> Task description: In your copy, reproduce each entry exactly and leave out the pictures.

[Material for the task — start]

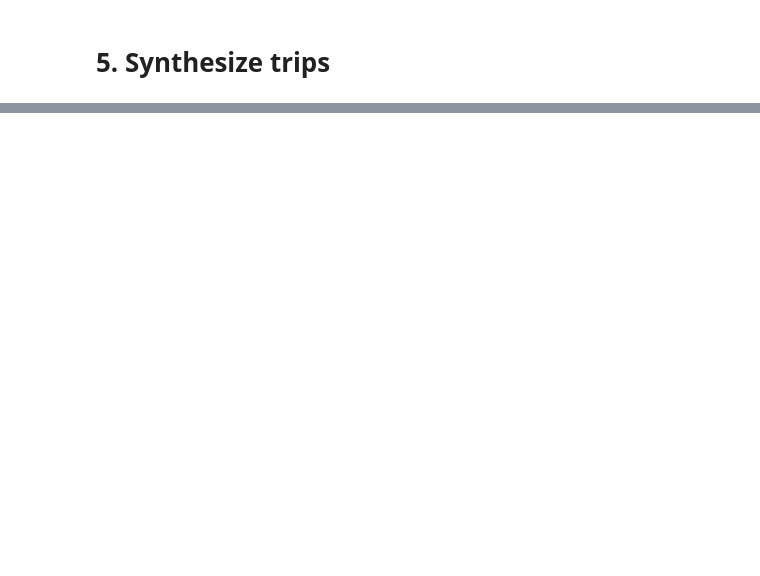
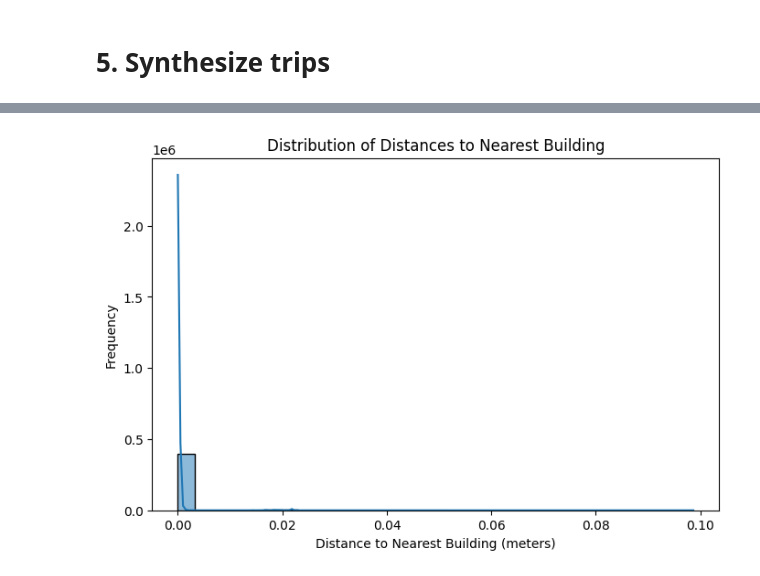
Before and after one commit to Balram524/GPS_mobility, a Jupyter notebook: Mobility.ipynb, the cells around one changed output, grey strips where cells are left out. Drawn from its saved outputs; the diff is of its cells as text; code cells hidden in the pictures; blank space fills up the shorter version.

```diff
--- a/Mobility.ipynb
+++ b/Mobility.ipynb
@@ -768,14 +695,0 @@ Identify High-Density Movement Zones
-# %%
-from sklearn.cluster import DBSCAN
-import numpy as np
-
-# Convert GPS points to NumPy array
-gps_coords = np.array(list(gps_gdf.geometry.apply(lambda x: (x.x, x.y))))
-
-# Apply DBSCAN Clustering
-clustering = DBSCAN(eps=0.001, min_samples=5).fit(gps_coords)
-gps_gdf["cluster"] = clustering.labels_
-
-# Count points per cluster
-high_density_zones = gps_gdf["cluster"].value_counts()
-print(high_density_zones)
@@ -987,0 +698,23 @@ print("Trip synthesis complete. Output saved to 'synthesized_trips.csv'")
+# %%
+# 5. Synthesize trips
+import geopandas as gpd
+
+# Ensure CRS consistency before spatial operations
+if gps_gdf.crs != buildings.crs:
+    gps_gdf = gps_gdf.to_crs(buildings.crs)
+
+# Perform a nearest spatial join to find the closest building for each GPS point
+gps_with_buildings = gpd.sjoin_nearest(gps_gdf, buildings, how="left", distance_col="building_distance")
+
+# Select relevant columns for output
+gps_with_buildings = gps_with_buildings[
+    ["date_time", "latitude", "longitude", "accuracy", "geohash", "geohash_9", "device_id",
+     "id", "area_in_meters", "confidence", "full_plus_code", "building_distance"]
+]
+
+# Save the result as a CSV file
+csv_output_path = "/content/gps_with_buildings.csv"  # Change the path if needed
+gps_with_buildings.to_csv(csv_output_path, index=False)
+
+# Print a sample to verify correctness
+print(gps_with_buildings.head())
@@ -987,0 +807,10 @@ print("Trip synthesis complete. Output saved to 'synthesized_trips.csv'")
+# %%
+# Plot distance to nearest building
+plt.figure(figsize=(8, 5))
+sns.histplot(gps_with_buildings["building_distance"].dropna(), bins=30, kde=True)
+plt.xlabel("Distance to Nearest Building (meters)")
+plt.ylabel("Frequency")
+plt.title("Distribution of Distances to Nearest Building")
+plt.show()
+# %% [output]
+[figure, added]
```
Also changed, not shown: parts of 34 cells of this notebook.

[Material for the task — finish]

> Solution to this task:
Before and after one commit to Balram524/GPS_mobility, a Jupyter notebook: Mobility.ipynb, the cells around one changed output, grey strips where cells are left out. Drawn from its saved outputs; the diff is of its cells as text; code cells hidden in the pictures; blank space fills up the shorter version.

```diff
--- a/Mobility.ipynb
+++ b/Mobility.ipynb
@@ -768,14 +695,0 @@ Identify High-Density Movement Zones
-# %%
-from sklearn.cluster import DBSCAN
-import numpy as np
-
-# Convert GPS points to NumPy array
-gps_coords = np.array(list(gps_gdf.geometry.apply(lambda x: (x.x, x.y))))
-
-# Apply DBSCAN Clustering
-clustering = DBSCAN(eps=0.001, min_samples=5).fit(gps_coords)
-gps_gdf["cluster"] = clustering.labels_
-
-# Count points per cluster
-high_density_zones = gps_gdf["cluster"].value_counts()
-print(high_density_zones)
@@ -987,0 +698,23 @@ print("Trip synthesis complete. Output saved to 'synthesized_trips.csv'")
+# %%
+# 5. Synthesize trips
+import geopandas as gpd
+
+# Ensure CRS consistency before spatial operations
+if gps_gdf.crs != buildings.crs:
+    gps_gdf = gps_gdf.to_crs(buildings.crs)
+
+# Perform a nearest spatial join to find the closest building for each GPS point
+gps_with_buildings = gpd.sjoin_nearest(gps_gdf, buildings, how="left", distance_col="building_distance")
+
+# Select relevant columns for output
+gps_with_buildings = gps_with_buildings[
+    ["date_time", "latitude", "longitude", "accuracy", "geohash", "geohash_9", "device_id",
+     "id", "area_in_meters", "confidence", "full_plus_code", "building_distance"]
+]
+
+# Save the result as a CSV file
+csv_output_path = "/content/gps_with_buildings.csv"  # Change the path if needed
+gps_with_buildings.to_csv(csv_output_path, index=False)
+
+# Print a sample to verify correctness
+print(gps_with_buildings.head())
@@ -987,0 +807,10 @@ print("Trip synthesis complete. Output saved to 'synthesized_trips.csv'")
+# %%
+# Plot distance to nearest building
+plt.figure(figsize=(8, 5))
+sns.histplot(gps_with_buildings["building_distance"].dropna(), bins=30, kde=True)
+plt.xlabel("Distance to Nearest Building (meters)")
+plt.ylabel("Frequency")
+plt.title("Distribution of Distances to Nearest Building")
+plt.show()
+# %% [output]
+[figure, added]
```
Also changed, not shown: parts of 34 cells of this notebook.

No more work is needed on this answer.